TO DO -> The records underneath are to be repeated exactly, with the pictures left out.

INPUT DATA ->
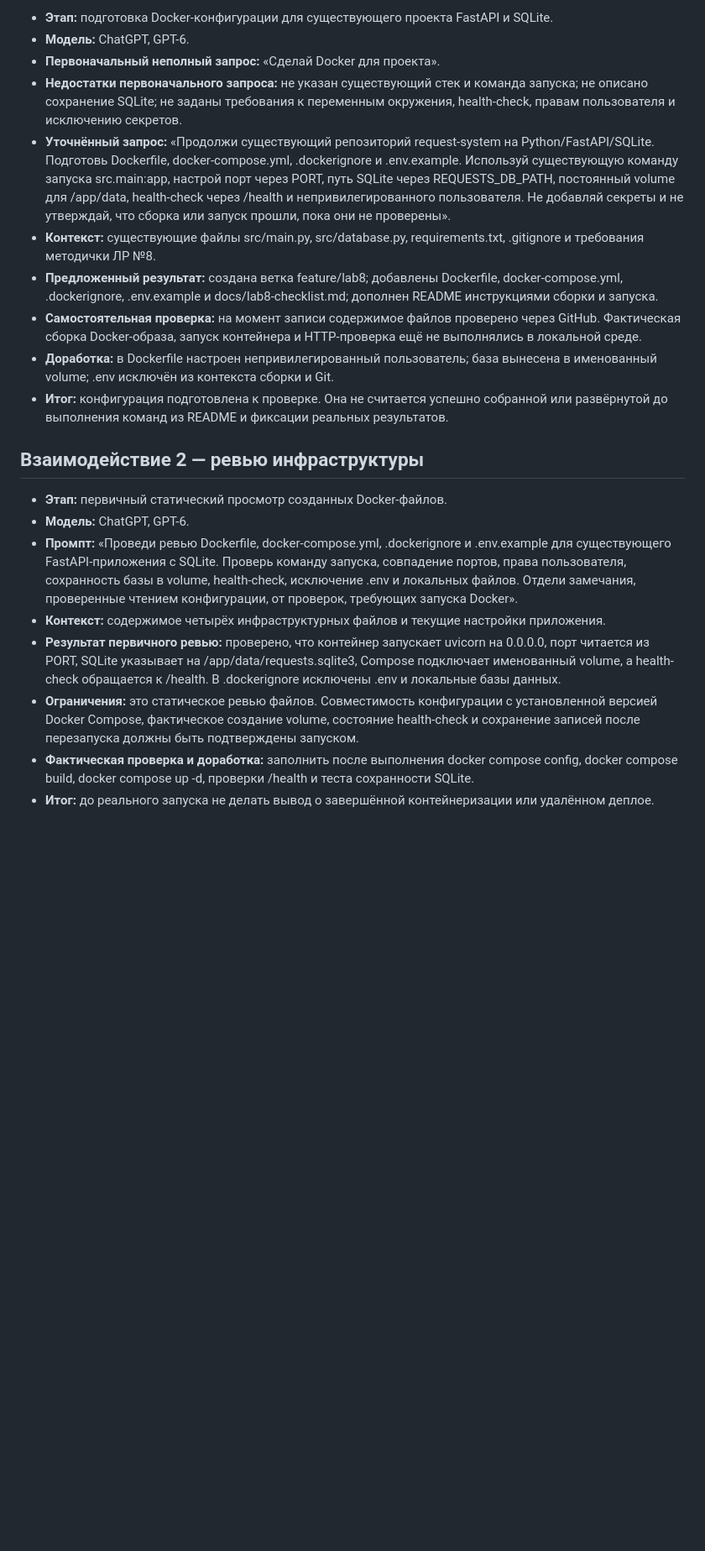
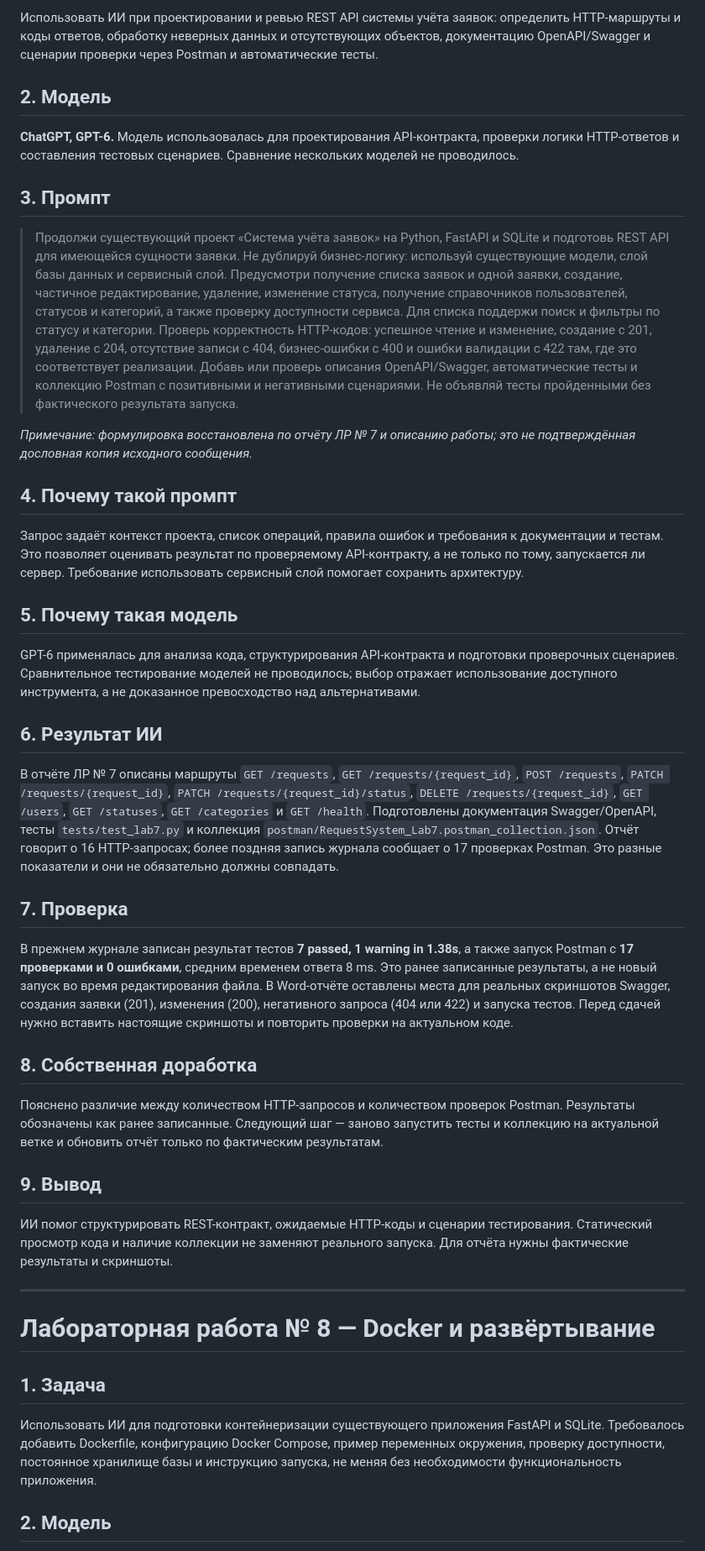
Before and after one commit to mishaekigiri-cyber/request-system, a Markdown page: docs/ai_log.md, the part around one of its changes. Shown at 84% size. Drawn GitHub-style; blank space fills up the shorter version.

```diff
--- a/docs/ai_log.md
+++ b/docs/ai_log.md
@@ -133,22 +58,47 @@ ID 15 относится к записанному ручному сценари
 
-- **Этап:** подготовка Docker-конфигурации для существующего проекта FastAPI и SQLite.
-- **Модель:** ChatGPT, GPT-6.
-- **Первоначальный неполный запрос:** «Сделай Docker для проекта».
-- **Недостатки первоначального запроса:** не указан существующий стек и команда запуска; не описано сохранение SQLite; не заданы требования к переменным окружения, health-check, правам пользователя и исключению секретов.
-- **Уточнённый запрос:** «Продолжи существующий репозиторий request-system на Python/FastAPI/SQLite. Подготовь Dockerfile, docker-compose.yml, .dockerignore и .env.example. Используй существующую команду запуска src.main:app, настрой порт через PORT, путь SQLite через REQUESTS_DB_PATH, постоянный volume для /app/data, health-check через /health и непривилегированного пользователя. Не добавляй секреты и не утверждай, что сборка или запуск прошли, пока они не проверены».
-- **Контекст:** существующие файлы src/main.py, src/database.py, requirements.txt, .gitignore и требования методички ЛР №8.
-- **Предложенный результат:** создана ветка feature/lab8; добавлены Dockerfile, docker-compose.yml, .dockerignore, .env.example и docs/lab8-checklist.md; дополнен README инструкциями сборки и запуска.
-- **Самостоятельная проверка:** на момент записи содержимое файлов проверено через GitHub. Фактическая сборка Docker-образа, запуск контейнера и HTTP-проверка ещё не выполнялись в локальной среде.
-- **Доработка:** в Dockerfile настроен непривилегированный пользователь; база вынесена в именованный volume; .env исключён из контекста сборки и Git.
-- **Итог:** конфигурация подготовлена к проверке. Она не считается успешно собранной или развёрнутой до выполнения команд из README и фиксации реальных результатов.
+Использовать ИИ при проектировании и ревью REST API системы учёта заявок: определить HTTP-маршруты и коды ответов, обработку неверных данных и отсутствующих объектов, документацию OpenAPI/Swagger и сценарии проверки через Postman и автоматические тесты.
 
-## Взаимодействие 2 — ревью инфраструктуры
+## 2. Модель
 
-- **Этап:** первичный статический просмотр созданных Docker-файлов.
-- **Модель:** ChatGPT, GPT-6.
-- **Промпт:** «Проведи ревью Dockerfile, docker-compose.yml, .dockerignore и .env.example для существующего FastAPI-приложения с SQLite. Проверь команду запуска, совпадение портов, права пользователя, сохранность базы в volume, health-check, исключение .env и локальных файлов. Отдели замечания, проверенные чтением конфигурации, от проверок, требующих запуска Docker».
-- **Контекст:** содержимое четырёх инфраструктурных файлов и текущие настройки приложения.
-- **Результат первичного ревью:** проверено, что контейнер запускает uvicorn на 0.0.0.0, порт читается из PORT, SQLite указывает на /app/data/requests.sqlite3, Compose подключает именованный volume, а health-check обращается к /health. В .dockerignore исключены .env и локальные базы данных.
-- **Ограничения:** это статическое ревью файлов. Совместимость конфигурации с установленной версией Docker Compose, фактическое создание volume, состояние health-check и сохранение записей после перезапуска должны быть подтверждены запуском.
-- **Фактическая проверка и доработка:** заполнить после выполнения docker compose config, docker compose build, docker compose up -d, проверки /health и теста сохранности SQLite.
-- **Итог:** до реального запуска не делать вывод о завершённой контейнеризации или удалённом деплое.
+**ChatGPT, GPT-6.** Модель использовалась для проектирования API-контракта, проверки логики HTTP-ответов и составления тестовых сценариев. Сравнение нескольких моделей не проводилось.
+
+## 3. Промпт
+
+> Продолжи существующий проект «Система учёта заявок» на Python, FastAPI и SQLite и подготовь REST API для имеющейся сущности заявки. Не дублируй бизнес-логику: используй существующие модели, слой базы данных и сервисный слой. Предусмотри получение списка заявок и одной заявки, создание, частичное редактирование, удаление, изменение статуса, получение справочников пользователей, статусов и категорий, а также проверку доступности сервиса. Для списка поддержи поиск и фильтры по статусу и категории. Проверь корректность HTTP-кодов: успешное чтение и изменение, создание с 201, удаление с 204, отсутствие записи с 404, бизнес-ошибки с 400 и ошибки валидации с 422 там, где это соответствует реализации. Добавь или проверь описания OpenAPI/Swagger, автоматические тесты и коллекцию Postman с позитивными и негативными сценариями. Не объявляй тесты пройденными без фактического результата запуска.
+
+*Примечание: формулировка восстановлена по отчёту ЛР № 7 и описанию работы; это не подтверждённая дословная копия исходного сообщения.*
+
+## 4. Почему такой промпт
+
+Запрос задаёт контекст проекта, список операций, правила ошибок и требования к документации и тестам. Это позволяет оценивать результат по проверяемому API-контракту, а не только по тому, запускается ли сервер. Требование использовать сервисный слой помогает сохранить архитектуру.
+
+## 5. Почему такая модель
+
+GPT-6 применялась для анализа кода, структурирования API-контракта и подготовки проверочных сценариев. Сравнительное тестирование моделей не проводилось; выбор отражает использование доступного инструмента, а не доказанное превосходство над альтернативами.
+
+## 6. Результат ИИ
+
+В отчёте ЛР № 7 описаны маршруты `GET /requests`, `GET /requests/{request_id}`, `POST /requests`, `PATCH /requests/{request_id}`, `PATCH /requests/{request_id}/status`, `DELETE /requests/{request_id}`, `GET /users`, `GET /statuses`, `GET /categories` и `GET /health`. Подготовлены документация Swagger/OpenAPI, тесты `tests/test_lab7.py` и коллекция `postman/RequestSystem_Lab7.postman_collection.json`. Отчёт говорит о 16 HTTP-запросах; более поздняя запись журнала сообщает о 17 проверках Postman. Это разные показатели и они не обязательно должны совпадать.
+
+## 7. Проверка
+
+В прежнем журнале записан результат тестов **7 passed, 1 warning in 1.38s**, а также запуск Postman с **17 проверками и 0 ошибками**, средним временем ответа 8 ms. Это ранее записанные результаты, а не новый запуск во время редактирования файла. В Word-отчёте оставлены места для реальных скриншотов Swagger, создания заявки (201), изменения (200), негативного запроса (404 или 422) и запуска тестов. Перед сдачей нужно вставить настоящие скриншоты и повторить проверки на актуальном коде.
+
+## 8. Собственная доработка
+
+Пояснено различие между количеством HTTP-запросов и количеством проверок Postman. Результаты обозначены как ранее записанные. Следующий шаг — заново запустить тесты и коллекцию на актуальной ветке и обновить отчёт только по фактическим результатам.
+
+## 9. Вывод
+
+ИИ помог структурировать REST-контракт, ожидаемые HTTP-коды и сценарии тестирования. Статический просмотр кода и наличие коллекции не заменяют реального запуска. Для отчёта нужны фактические результаты и скриншоты.
+
+---
+
+# Лабораторная работа № 8 — Docker и развёртывание
+
+## 1. Задача
+
+Использовать ИИ для подготовки контейнеризации существующего приложения FastAPI и SQLite. Требовалось добавить Dockerfile, конфигурацию Docker Compose, пример переменных окружения, проверку доступности, постоянное хранилище базы и инструкцию запуска, не меняя без необходимости функциональность приложения.
+
+## 2. Модель
+
```
Also changed, not shown: other parts of docs/ai_log.md (+70 -102 lines).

WRITTEN RESPONSE ->
Before and after one commit to mishaekigiri-cyber/request-system, a Markdown page: docs/ai_log.md, the part around one of its changes. Shown at 84% size. Drawn GitHub-style; blank space fills up the shorter version.

```diff
--- a/docs/ai_log.md
+++ b/docs/ai_log.md
@@ -133,22 +58,47 @@ ID 15 относится к записанному ручному сценари
 
-- **Этап:** подготовка Docker-конфигурации для существующего проекта FastAPI и SQLite.
-- **Модель:** ChatGPT, GPT-6.
-- **Первоначальный неполный запрос:** «Сделай Docker для проекта».
-- **Недостатки первоначального запроса:** не указан существующий стек и команда запуска; не описано сохранение SQLite; не заданы требования к переменным окружения, health-check, правам пользователя и исключению секретов.
-- **Уточнённый запрос:** «Продолжи существующий репозиторий request-system на Python/FastAPI/SQLite. Подготовь Dockerfile, docker-compose.yml, .dockerignore и .env.example. Используй существующую команду запуска src.main:app, настрой порт через PORT, путь SQLite через REQUESTS_DB_PATH, постоянный volume для /app/data, health-check через /health и непривилегированного пользователя. Не добавляй секреты и не утверждай, что сборка или запуск прошли, пока они не проверены».
-- **Контекст:** существующие файлы src/main.py, src/database.py, requirements.txt, .gitignore и требования методички ЛР №8.
-- **Предложенный результат:** создана ветка feature/lab8; добавлены Dockerfile, docker-compose.yml, .dockerignore, .env.example и docs/lab8-checklist.md; дополнен README инструкциями сборки и запуска.
-- **Самостоятельная проверка:** на момент записи содержимое файлов проверено через GitHub. Фактическая сборка Docker-образа, запуск контейнера и HTTP-проверка ещё не выполнялись в локальной среде.
-- **Доработка:** в Dockerfile настроен непривилегированный пользователь; база вынесена в именованный volume; .env исключён из контекста сборки и Git.
-- **Итог:** конфигурация подготовлена к проверке. Она не считается успешно собранной или развёрнутой до выполнения команд из README и фиксации реальных результатов.
+Использовать ИИ при проектировании и ревью REST API системы учёта заявок: определить HTTP-маршруты и коды ответов, обработку неверных данных и отсутствующих объектов, документацию OpenAPI/Swagger и сценарии проверки через Postman и автоматические тесты.
 
-## Взаимодействие 2 — ревью инфраструктуры
+## 2. Модель
 
-- **Этап:** первичный статический просмотр созданных Docker-файлов.
-- **Модель:** ChatGPT, GPT-6.
-- **Промпт:** «Проведи ревью Dockerfile, docker-compose.yml, .dockerignore и .env.example для существующего FastAPI-приложения с SQLite. Проверь команду запуска, совпадение портов, права пользователя, сохранность базы в volume, health-check, исключение .env и локальных файлов. Отдели замечания, проверенные чтением конфигурации, от проверок, требующих запуска Docker».
-- **Контекст:** содержимое четырёх инфраструктурных файлов и текущие настройки приложения.
-- **Результат первичного ревью:** проверено, что контейнер запускает uvicorn на 0.0.0.0, порт читается из PORT, SQLite указывает на /app/data/requests.sqlite3, Compose подключает именованный volume, а health-check обращается к /health. В .dockerignore исключены .env и локальные базы данных.
-- **Ограничения:** это статическое ревью файлов. Совместимость конфигурации с установленной версией Docker Compose, фактическое создание volume, состояние health-check и сохранение записей после перезапуска должны быть подтверждены запуском.
-- **Фактическая проверка и доработка:** заполнить после выполнения docker compose config, docker compose build, docker compose up -d, проверки /health и теста сохранности SQLite.
-- **Итог:** до реального запуска не делать вывод о завершённой контейнеризации или удалённом деплое.
+**ChatGPT, GPT-6.** Модель использовалась для проектирования API-контракта, проверки логики HTTP-ответов и составления тестовых сценариев. Сравнение нескольких моделей не проводилось.
+
+## 3. Промпт
+
+> Продолжи существующий проект «Система учёта заявок» на Python, FastAPI и SQLite и подготовь REST API для имеющейся сущности заявки. Не дублируй бизнес-логику: используй существующие модели, слой базы данных и сервисный слой. Предусмотри получение списка заявок и одной заявки, создание, частичное редактирование, удаление, изменение статуса, получение справочников пользователей, статусов и категорий, а также проверку доступности сервиса. Для списка поддержи поиск и фильтры по статусу и категории. Проверь корректность HTTP-кодов: успешное чтение и изменение, создание с 201, удаление с 204, отсутствие записи с 404, бизнес-ошибки с 400 и ошибки валидации с 422 там, где это соответствует реализации. Добавь или проверь описания OpenAPI/Swagger, автоматические тесты и коллекцию Postman с позитивными и негативными сценариями. Не объявляй тесты пройденными без фактического результата запуска.
+
+*Примечание: формулировка восстановлена по отчёту ЛР № 7 и описанию работы; это не подтверждённая дословная копия исходного сообщения.*
+
+## 4. Почему такой промпт
+
+Запрос задаёт контекст проекта, список операций, правила ошибок и требования к документации и тестам. Это позволяет оценивать результат по проверяемому API-контракту, а не только по тому, запускается ли сервер. Требование использовать сервисный слой помогает сохранить архитектуру.
+
+## 5. Почему такая модель
+
+GPT-6 применялась для анализа кода, структурирования API-контракта и подготовки проверочных сценариев. Сравнительное тестирование моделей не проводилось; выбор отражает использование доступного инструмента, а не доказанное превосходство над альтернативами.
+
+## 6. Результат ИИ
+
+В отчёте ЛР № 7 описаны маршруты `GET /requests`, `GET /requests/{request_id}`, `POST /requests`, `PATCH /requests/{request_id}`, `PATCH /requests/{request_id}/status`, `DELETE /requests/{request_id}`, `GET /users`, `GET /statuses`, `GET /categories` и `GET /health`. Подготовлены документация Swagger/OpenAPI, тесты `tests/test_lab7.py` и коллекция `postman/RequestSystem_Lab7.postman_collection.json`. Отчёт говорит о 16 HTTP-запросах; более поздняя запись журнала сообщает о 17 проверках Postman. Это разные показатели и они не обязательно должны совпадать.
+
+## 7. Проверка
+
+В прежнем журнале записан результат тестов **7 passed, 1 warning in 1.38s**, а также запуск Postman с **17 проверками и 0 ошибками**, средним временем ответа 8 ms. Это ранее записанные результаты, а не новый запуск во время редактирования файла. В Word-отчёте оставлены места для реальных скриншотов Swagger, создания заявки (201), изменения (200), негативного запроса (404 или 422) и запуска тестов. Перед сдачей нужно вставить настоящие скриншоты и повторить проверки на актуальном коде.
+
+## 8. Собственная доработка
+
+Пояснено различие между количеством HTTP-запросов и количеством проверок Postman. Результаты обозначены как ранее записанные. Следующий шаг — заново запустить тесты и коллекцию на актуальной ветке и обновить отчёт только по фактическим результатам.
+
+## 9. Вывод
+
+ИИ помог структурировать REST-контракт, ожидаемые HTTP-коды и сценарии тестирования. Статический просмотр кода и наличие коллекции не заменяют реального запуска. Для отчёта нужны фактические результаты и скриншоты.
+
+---
+
+# Лабораторная работа № 8 — Docker и развёртывание
+
+## 1. Задача
+
+Использовать ИИ для подготовки контейнеризации существующего приложения FastAPI и SQLite. Требовалось добавить Dockerfile, конфигурацию Docker Compose, пример переменных окружения, проверку доступности, постоянное хранилище базы и инструкцию запуска, не меняя без необходимости функциональность приложения.
+
+## 2. Модель
+
```
Also changed, not shown: other parts of docs/ai_log.md (+70 -102 lines).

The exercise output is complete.